I don't know if this is the right place to post this, feel free to redirect me.
I am a student in computer science and I am working on a website. Naturally I will need a domain name and ssl/tls certificate to use the HTTPS protocol. I can get a cheap domain name at google for only 12 bucks per year, so that's not an issue. I am just not sure about where to get the ssl/tls certificate. I saw that Let's Encrypt is a non profit organization, does that mean I can get a certificate for free?
I don't mind paying a small amount (naturally I don't have a huge budget since I am still studying). Any help and pointers are much appreciated!
Well, no, it doesn't mean that--non-profits can and often do charge for their services--but it's nonetheless true that Let's Encrypt certs are free.
But even prior to the material Osiris posted, how are you going to be hosting this website? Are you going to be running your own server (whether on your own hardware or someone else's, like a VPS host)? Or are you going to be using a web-hosting service? Because if the latter, they'd often take care of the certificate for you, so you'd want to look for one that includes Let's Encrypt (or other free) certs in their hosting plan.
Well, I am currently using react for the frontend and django as backend. I just deployed the frontend to firebase which is free up until a certain point. For the backend I am still looking for a solution, I don't think there would be a lot of users at the start, so I think it is a viable option to host the backend at home on some old computer as I can't seem to find a (cheap) solution for hosting a django backend which also requires mysql. Although, I am not sure what the actual cost will be for one, electricity (I imagine running a pc 24/7 will contribute to the bills) and two, internet cost (though, there will only be text transfer, no video's).
Oh, yea, ofcourse, so I see two solutions then, either use some hosting platform that already has the certificate, or host it myself and make sure I get the certificate in order to support a connection of https
Note also that yo can host static content with your own custom domain on github pages or cloudflare pages and they'll sort out the https for you, you would then just need to maintain the backend (if it's an API). If you're using server side rendering for your html that's a bit more involved but there are probably still free ways to achieve that.

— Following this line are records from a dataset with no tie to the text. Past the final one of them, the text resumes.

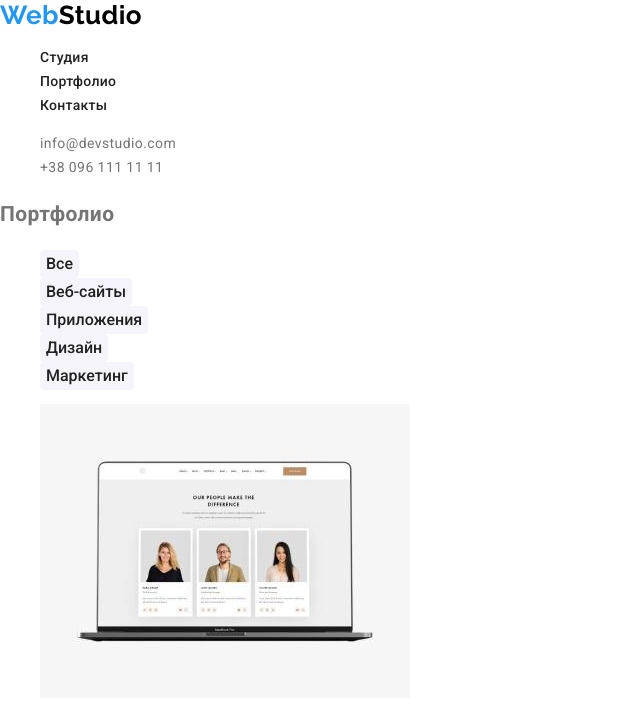
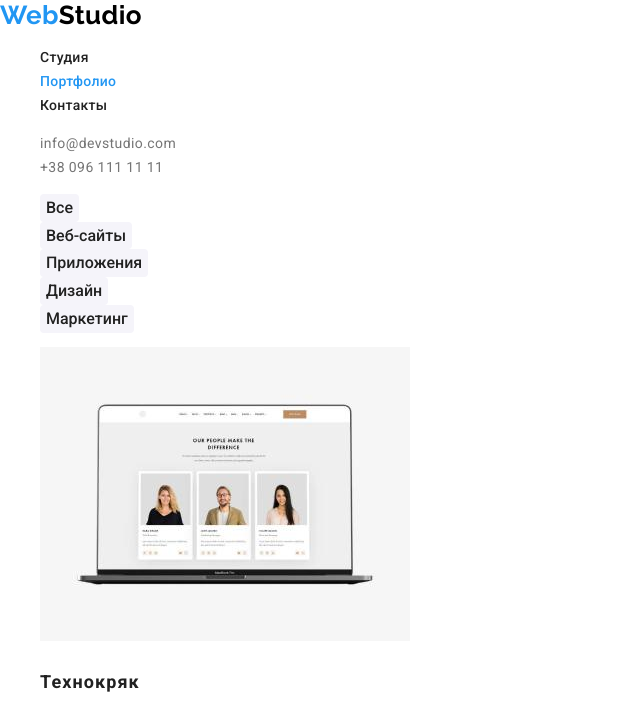
Before and after one commit to Savranskyi/goit-markup-hw-02, a plain HTML site: page portfolio.html in a window 1280 px wide. Shown: the top 713 px of the page, without its empty margins (0-640 px from the left). Drawn offline with nearby package versions, Linux system fonts and the light colour scheme.

Commit message:
some improvements

```diff
--- a/css/styles.css
+++ b/css/styles.css
@@ -25,6 +25,21 @@ body {
 .link {
   text-decoration: none;
 }
+.button {
+  border: none;
+}
+.visually-hidden {
+  position: absolute;
+  width: 1px;
+  height: 1px;
+  margin: -1px;
+  border: 0;
+  padding: 0;
+  white-space: nowrap;
+  clip-path: inset(100%);
+  clip: rect(0 0 0 0);
+  overflow: hidden;
+}
 /* header section */
 .logo {
   text-decoration: none;
@@ -47,7 +62,7 @@ body {
   letter-spacing: 0.02em;
   color: var(--text-main-color);
 }
-..site-navigation-link.current {
+.site-navigation-link.current {
   color: var(--accent-color);
 }
 
@@ -126,7 +141,6 @@ body {
 /* portafolio start */
 /* buttons section */
 .filter-button {
-  border: none;
   cursor: pointer;
   font-weight: 500;
   font-size: 16px;
--- a/portfolio.html
+++ b/portfolio.html
@@ -28,13 +28,13 @@
         <a class="logo" href="/">Web<span class="logo-header">Studio</span></a>
         <ul class="site-navigation-list list">
           <li class="site-navigation-item">
-            <a class="site-navigation-link link current" href="/">Студия</a>
+            <a class="site-navigation-link link" href="/">Студия</a>
           </li>
           <li class="site-navigation-item">
-            <a class="site-navigation-link link" href="./portfolio.html">Портфолио</a>
+            <a class="site-navigation-link link current" href="./portfolio.html">Портфолио</a>
           </li>
           <li class="site-navigation-item">
-            <a class="site-navigation-link link" href="/">Контакты</a>
+            <a class="site-navigation-link link" href="#">Контакты</a>
           </li>
         </ul>
       </nav>
@@ -50,13 +50,23 @@
     </header>
     <main>
       <section class="filter">
-        <h1>Портфолио</h1>
+        <h1 class="visually-hidden">Портфолио</h1>
         <ul class="filter-buttons-list list">
-          <li><button type="button" class="filter-button">Все</button></li>
-          <li><button type="button" class="filter-button">Веб-сайты</button></li>
-          <li><button type="button" class="filter-button">Приложения</button></li>
-          <li><button type="button" class="filter-button">Дизайн</button></li>
-          <li><button type="button" class="filter-button">Маркетинг</button></li>
+          <li class="filter-button-item">
+            <button type="button" class="filter-button button">Все</button>
+          </li>
+          <li class="filter-button-item">
+            <button type="button" class="filter-button button">Веб-сайты</button>
+          </li>
+          <li class="filter-button-item">
+            <button type="button" class="filter-button button">Приложения</button>
+          </li>
+          <li class="filter-button-item">
+            <button type="button" class="filter-button button">Дизайн</button>
+          </li>
+          <li class="filter-button-item">
+            <button type="button" class="filter-button button">Маркетинг</button>
+          </li>
         </ul>
         <!-- portfolio section -->
         <ul class="portfolio-list list">
```
Also changed, not shown: index.html (+3 -3 lines).
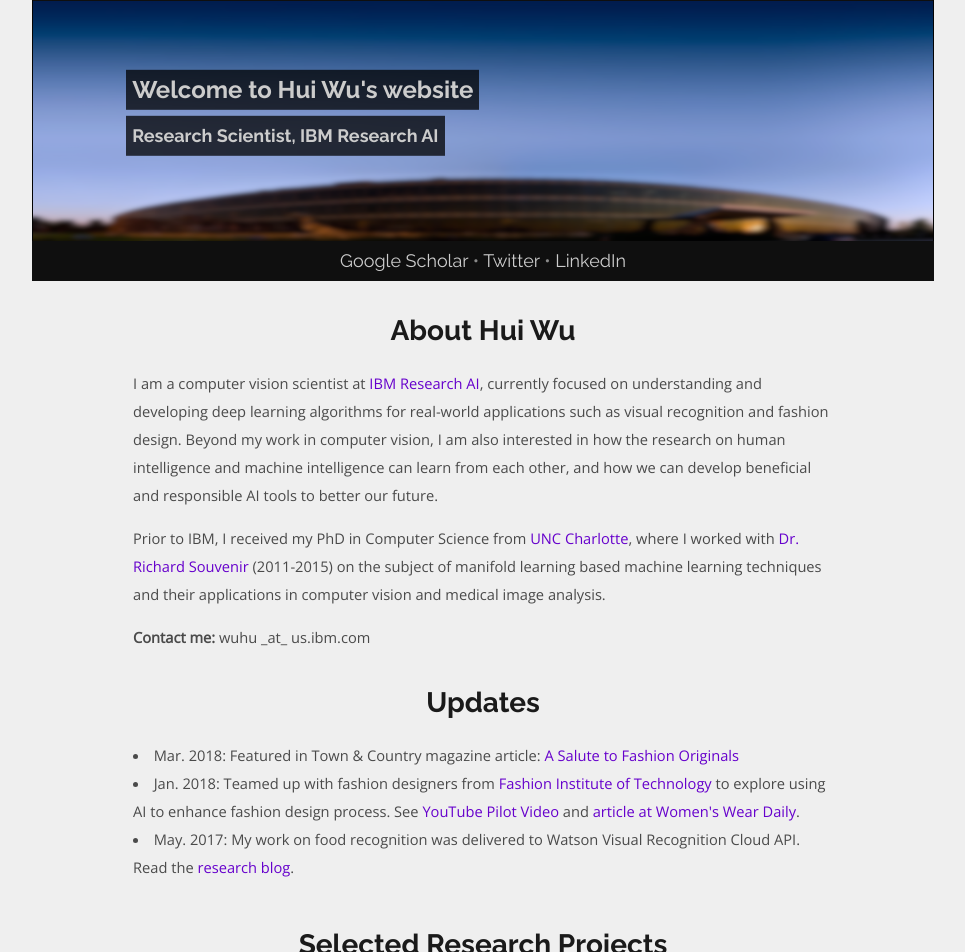
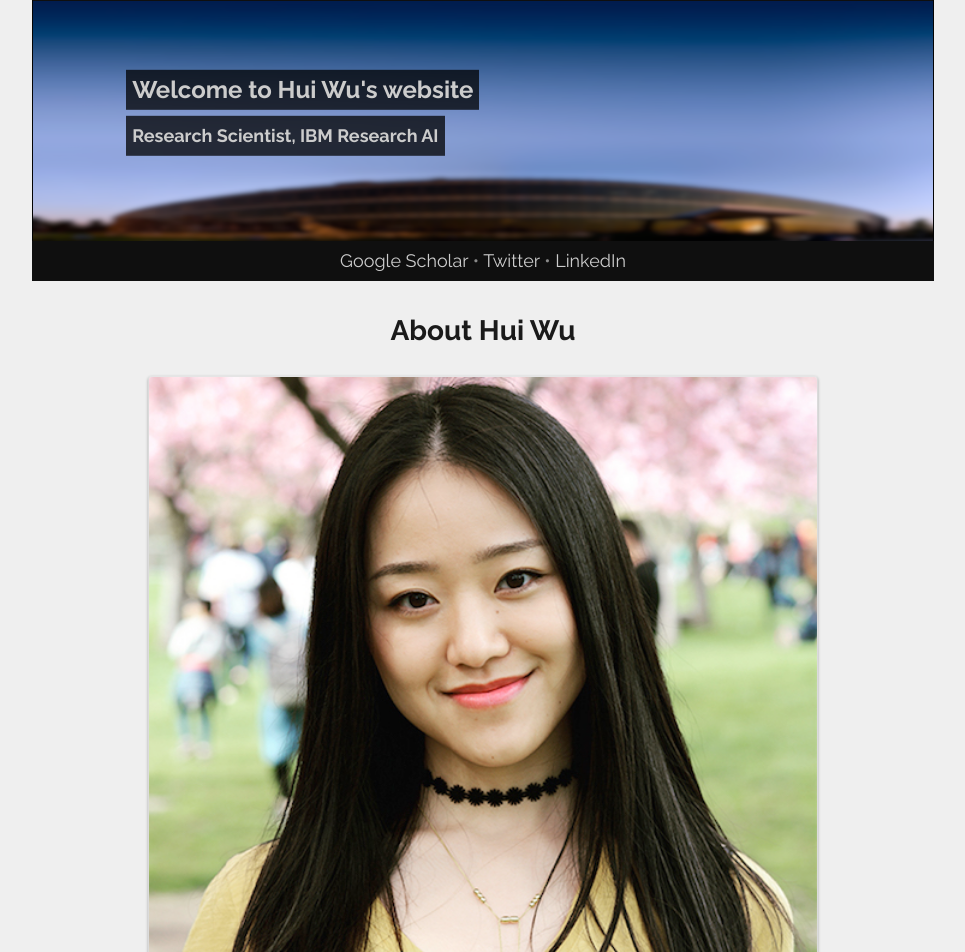
Before and after one commit to spacew/spacew.github.io, a Jekyll site: the page built from index.html, in a window 1280 px wide. Shown: the top 952 px of the page, without its empty margins (157-1122 px from the left). Built offline with Jekyll 4.4.1, drawn with Linux system fonts in a browser that asks for light colours; the list of posts is cut into pages by our own code.

Commit message:
Update index.html

```diff
--- a/index.html
+++ b/index.html
@@ -7,6 +7,7 @@
 {% if page.url == tmp or page.url == "/" %}
     <article>
         <h1 class="top-text">About Hui Wu</h1>
+        <p><img src="media/huiwu.jpg" alt="Profile Photo" style="height:600px;"></p>
         <p>I am a computer vision scientist at <a href=https://www.research.ibm.com/ai/>IBM Research AI</a>,
             currently focused on understanding
             and developing deep learning algorithms for real-world applications such as
```
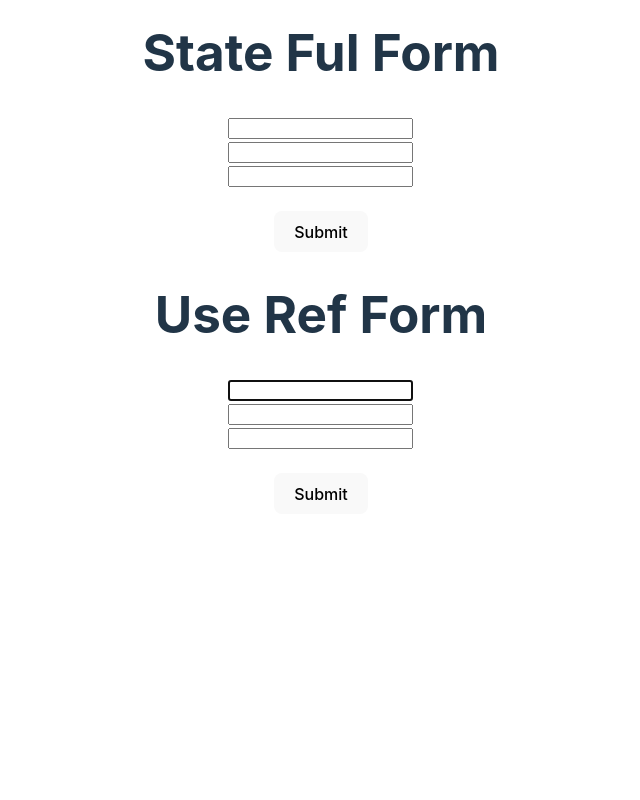
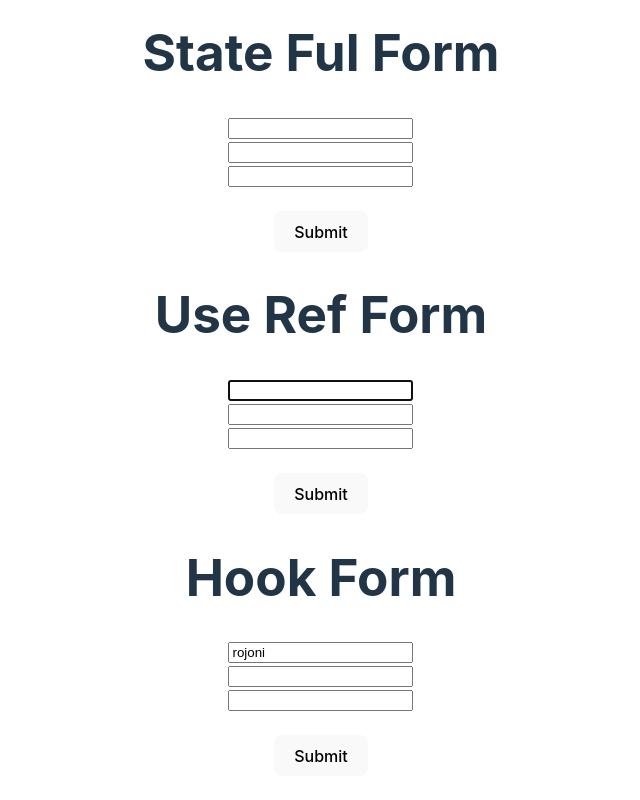
Before and after one commit to mdsabbiralmamon/myJourneyFor2024, a React (Vite) app in the folder Web_day47_DataFields/form-master/: page / in a window 1280 px wide. Shown: the part 304-1104 px from the top of the page, without its empty margins (319-959 px from the left). Before the commit the page ends 850 px from the top, so only its background shows below. Built offline with nearby package versions, Linux system fonts and the light colour scheme.

Commit message:
modified : added hook form

```diff
--- a/Web_day47_DataFields/form-master/src/App.jsx
+++ b/Web_day47_DataFields/form-master/src/App.jsx
@@ -1,4 +1,5 @@
 import './App.css'
+import HookForm from './components/HookForm/HookForm'
 import SimpleForm from './components/SimpleForm/SimpleForm'
 import StateFulForm from './components/StateFulForm/StateFulForm'
 import UseRefForm from './components/UseRefForm/UseRefForm'
@@ -13,6 +14,8 @@ function App() {
         <StateFulForm></StateFulForm>
         <h1>Use Ref Form</h1>
         <UseRefForm></UseRefForm>
+        <h1>Hook Form</h1>
+        <HookForm></HookForm>
     </>
   )
 }
--- a/Web_day47_DataFields/form-master/src/components/HookForm/HookForm.jsx
+++ b/Web_day47_DataFields/form-master/src/components/HookForm/HookForm.jsx
@@ -1,7 +1,24 @@
+import useInputState from "../../hooks/useInputState";
+
 const HookForm = () => {
+
+    const [name, handleNameChange] = useInputState('rojoni');
+
+    const handleSubmit = e => {
+        e.preventDefault();
+    }
     return (
         <div>
-
+            <form onSubmit={handleSubmit}>
+                <input value={name} onChange={handleNameChange} type="text" name="name" />
+                <br />
+                <input type="email" name="email" />
+                <br />
+                <input type="number" name="phone" />
+                <br />
+                <br />
+                <button>Submit</button>
+            </form>
         </div>
     );
 };
--- /dev/null
+++ b/Web_day47_DataFields/form-master/src/hooks/useInputState.js
@@ -0,0 +1,13 @@
+import { useState } from "react"
+
+const useInputState = (defaultValue = null) => {
+    const [value, setValue] = useState(defaultValue);
+
+    const handleChange = e => {
+        setValue(e.target.value);
+    }
+
+    return [value, handleChange];
+}
+
+export default useInputState;
```
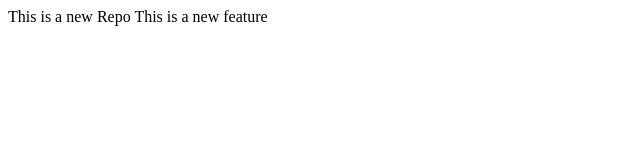
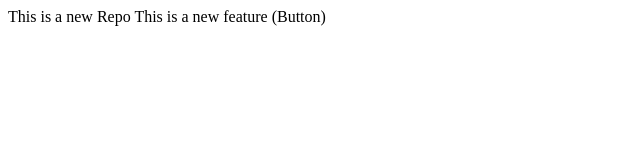
Before and after one commit to AshmitNS/LocalRepo, a plain HTML site: page index.html in a window 1280 px wide. Shown: the full height of the page, 0-640 px from the left. Drawn offline with Linux system fonts and the light colour scheme.

Commit message:
Checking Merge Conflicts

```diff
--- a/index.html
+++ b/index.html
@@ -1,2 +1,2 @@
 <pr>This is a new Repo</pr>
-<pr>This is a new feature</pr>
+<pr>This is a new feature (Button)</pr>
```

You can generally get cheap linux based vm for about $3.50 USD per month (AWS lightsail) if you need to do something with processing and a database etc.
well I am a student too but I am hosting my website and testing it as a hobby only
btw, straight to the point for hosting, I used many free hosting providers but I didn't like any cause of some limitations or other causes now I am using Azure free tier ( free for 12 months ) to host my website on Azure VM, if you want I can help you to get Free VM for hosting and Free TSL/SSL with Let'sEncrypt it's just too easy believe me
interesting, I didn't know that. Where can I get more info about this? I need to put my react somewhere, but also django, I believe react is static content? I am not sure. Django probably not as it manages a database.
Sure. What technologies are you using? I am working with react frontend and django backend, currently looking for a place to put django, though I am thinking about hosting it at home. So I would need to make it work with django on some local machine. Currently looking into certbot, which unfortunately does not permit me to get a certificate for an ip or localhost (which I guess makes sense).
I am still learning a lot and I just want to mess around, the only reason why I am trying to get a certificate is because my react code apperently won't set a cookie if it is not coming from an https, even though both servers are running on localhost...
Django is server side python and runs on your server and is indeed dynamic.(needs a server you control).
@Plegeus I recently got a VPS for 90 cent (euro) per month. 1 vCPU, 1 GB RAM, 10 GB SSD. Scaleway calls it stardust, and it has pretty limited availability -- it's IPv6 only, of course. You can save a lot of money if you don't need IPv4.